» **TO DO**:
Lines from the listing that hold the string "script" are what you should return.

:: DATA EXTRACT ::

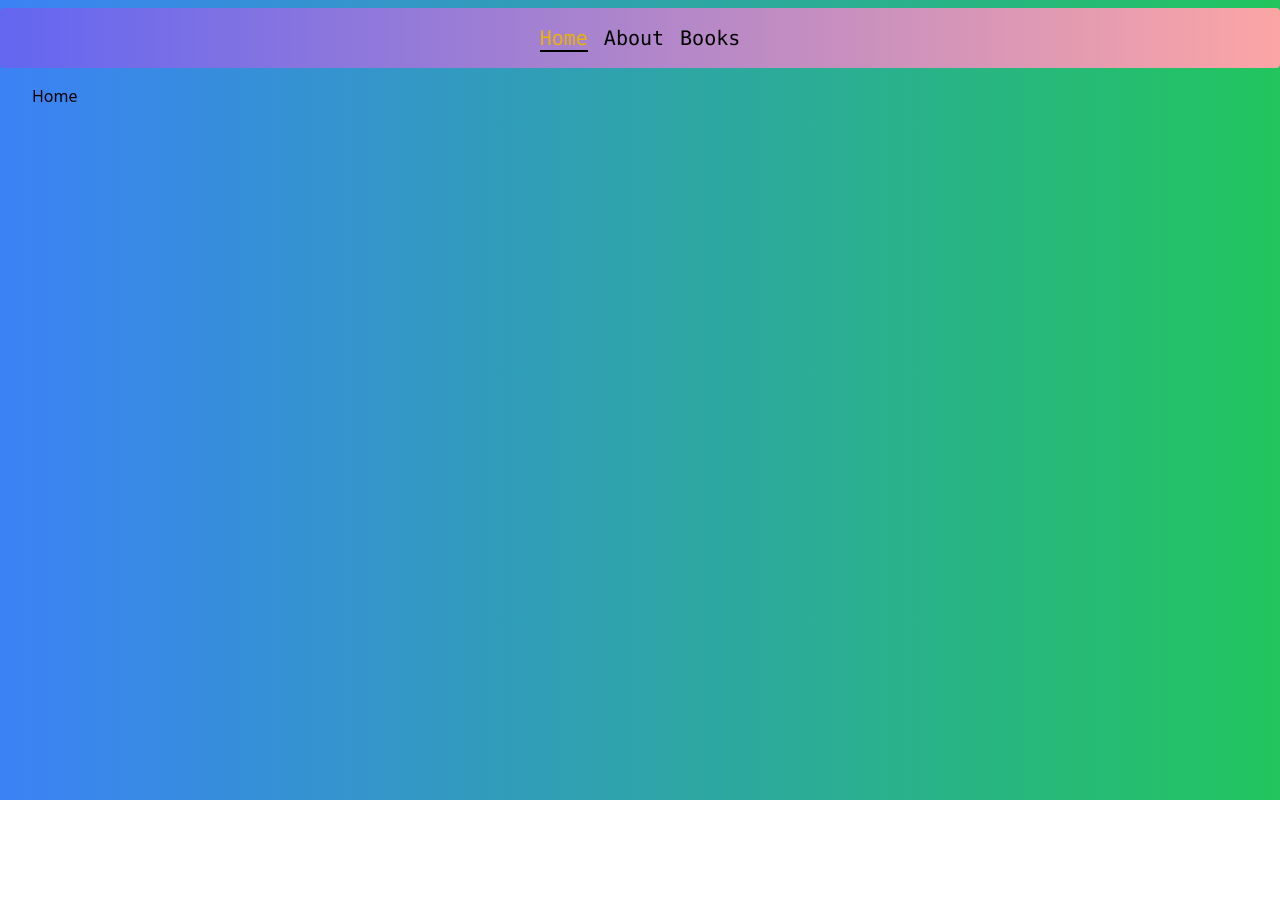
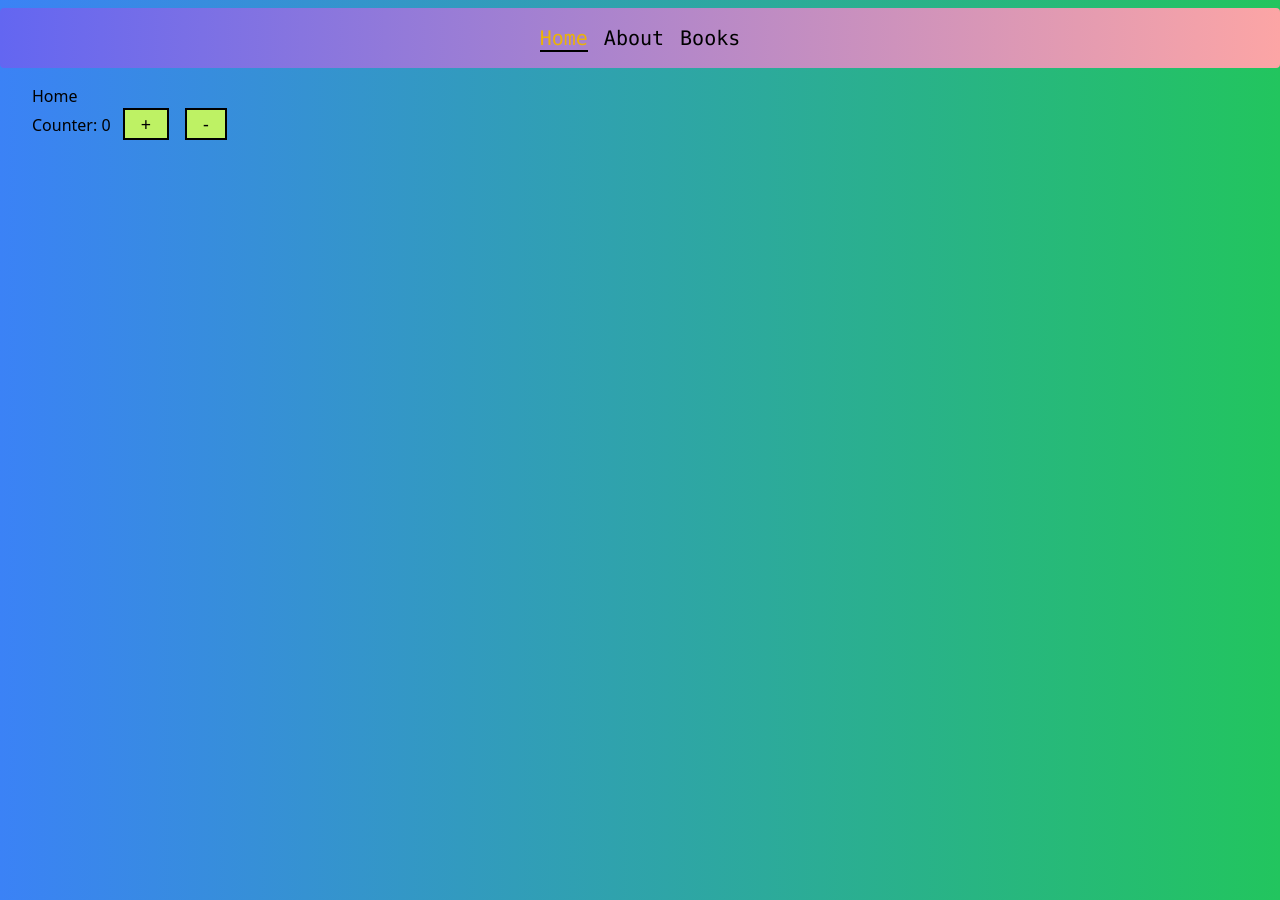
Before and after one commit to Yokosumi/sc011-nuxt-playground, a Nuxt app: page / in a window 1280 px wide. Before the commit the page ends 800 px from the top, so only its background shows below. Built offline with nearby package versions, Linux system fonts and the light colour scheme.

Commit message:
Delete counter.ts and update index.vue to use a counter

```diff
--- a/composables/counter.ts
+++ b/composables/useCounter.ts
@@ -2,7 +2,11 @@ export const useCounter = () => {
   const count = ref(0);
 
   const increment = () => count.value++;
-  const decrement = () => count.value--;
+  const decrement = () => {
+    if (count.value > 0) {
+      count.value--;
+    }
+  };
 
   return {
     count,
--- a/pages/index.vue
+++ b/pages/index.vue
@@ -1,7 +1,19 @@
-<script setup></script>
-
+<script setup>
+const counter = useCounter();
+</script>
 <template>
-  <div>
-    <p>Home</p>
+  <div class="w-full h-[100vh]">
+    <h1>Home</h1>
+    <div class="flex-col">
+      Counter: {{ counter.count }}
+      <button @click="counter.increment">+</button>
+      <button @click="counter.decrement">-</button>
+    </div>
   </div>
 </template>
+
+<style scoped>
+button {
+  @apply border-2 border-black px-4 mx-2 text-lg bg-lime-300;
+}
+</style>
```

:::

» **RESPONSE AREA**:
-<script setup></script>
+<script setup>
+</script>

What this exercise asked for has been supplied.